Bangladesh Prime Minister Sheikh Hasina said this in her address at the UN General Assembly ‘Leaders’ Summit on Refugees’.
In her address at the summit hosted by US President Barack Obama, Hasina said she was ‘already in touch’ with Myanmar leader Aung San Suu Kyi, Press Secretary to the PM Ihsanul Karim was quoted as saying by bdnews.24.
The two countries have a dispute over Rohingya refugees from Myanmar.
Hasina told the summit that Bangladesh, with its limited resources, has been hosting the 500,000 refugees for nearly three decades, which she said poses many social, economic and political challenges for the country.
She, however, said her government will keep investing in their security, health, education and skills.
Bangladesh plans to provide identity documents for refugees from the neighbouring country, Hasina said, adding it will help them to get services like health and education.
Urging the international community to remain engaged on the issue, Hasina said, “As part of our commitment to leave no one behind, we must promote orderly, safe, regular and responsible mobility of people.” (IANS)
Terming Jazz “the music of freedom, human rights and liberation”, UNESCO Director-General Audrey Azoulay has given a call to turn to jazz now more than ever; to get closer to one another on this ninth International Jazz Day, marked on April 30.
Established by the General Conference of UNESCO in 2011 and recognised by the United Nations General Assembly, International Jazz Day brings together countries and communities worldwide every April 30, to celebrate jazz and highlight its role in encouraging dialogue, combating discrimination and promoting human dignity. International Jazz Day has become a global movement, reaching billions of people annually.
Due to the ongoing COVID-19 pandemic, this year’s annual International Jazz Day global celebration and the event’s flagship Global Concert, initially scheduled to take place in South Africa’s Cape Town will take place online. This will also be the case with the many other events planned around the world for the day.

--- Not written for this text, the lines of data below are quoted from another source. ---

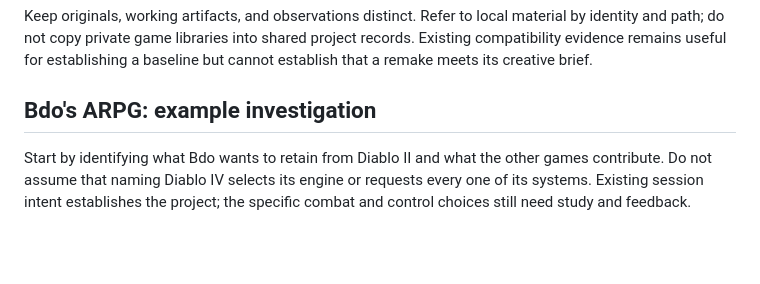
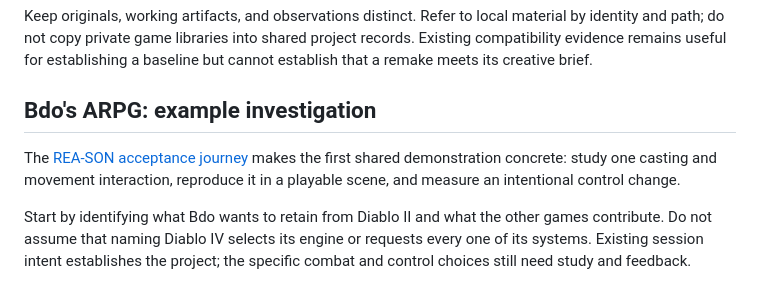
Before and after one commit to bdf1992/nostalgia, a Markdown page: docs/GAME-STUDY.md, the part around the change. GitHub-like rendering; blank space fills up the shorter version.

```diff
--- a/docs/GAME-STUDY.md
+++ b/docs/GAME-STUDY.md
@@ -55,6 +55,10 @@ project records. Existing compatibility evidence remains useful for establishing
 a baseline but cannot establish that a remake meets its creative brief.
 
 ## Bdo's ARPG: example investigation
+
+The [REA-SON acceptance journey](REA-SON-JOURNEY.md) makes the first shared
+demonstration concrete: study one casting and movement interaction, reproduce it
+in a playable scene, and measure an intentional control change.
 
 Start by identifying what Bdo wants to retain from Diablo II and what the other
 games contribute. Do not assume that naming Diablo IV selects its engine or
```
Also changed, not shown: README.md (+3 -0 lines), docs/REA-SON-JOURNEY.md (added, +208 -0 lines).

UNESCO Goodwill Ambassador for Intercultural Dialogue Herbie Hancock, is the host of the Global Concert this year, which features artists from across the globe, and will be streamed live on the Organisation’s site. Artists scheduled to perform at the concert include John McLaughlin, Jane Monheit, Alune Wade, John Beasley, Ben Williams, Lizz Wright, John Scofield, Igor Butman, Evgeny Pobozhiy, Youn Sun Nah, A Bu, Dee Dee Bridgewater, Dianne Reeves and Joey DeFrancesco, among others.
Closer home, the popularity of jazz seems to be growing in India, as does its active listenership and practice.
NCR-based The Piano Man Jazz Club founder and Fulbright music scholar Arjun Sagar Gupta believes that Jazz, like another other form of art and culture, needs exposure to grow and gain popularity.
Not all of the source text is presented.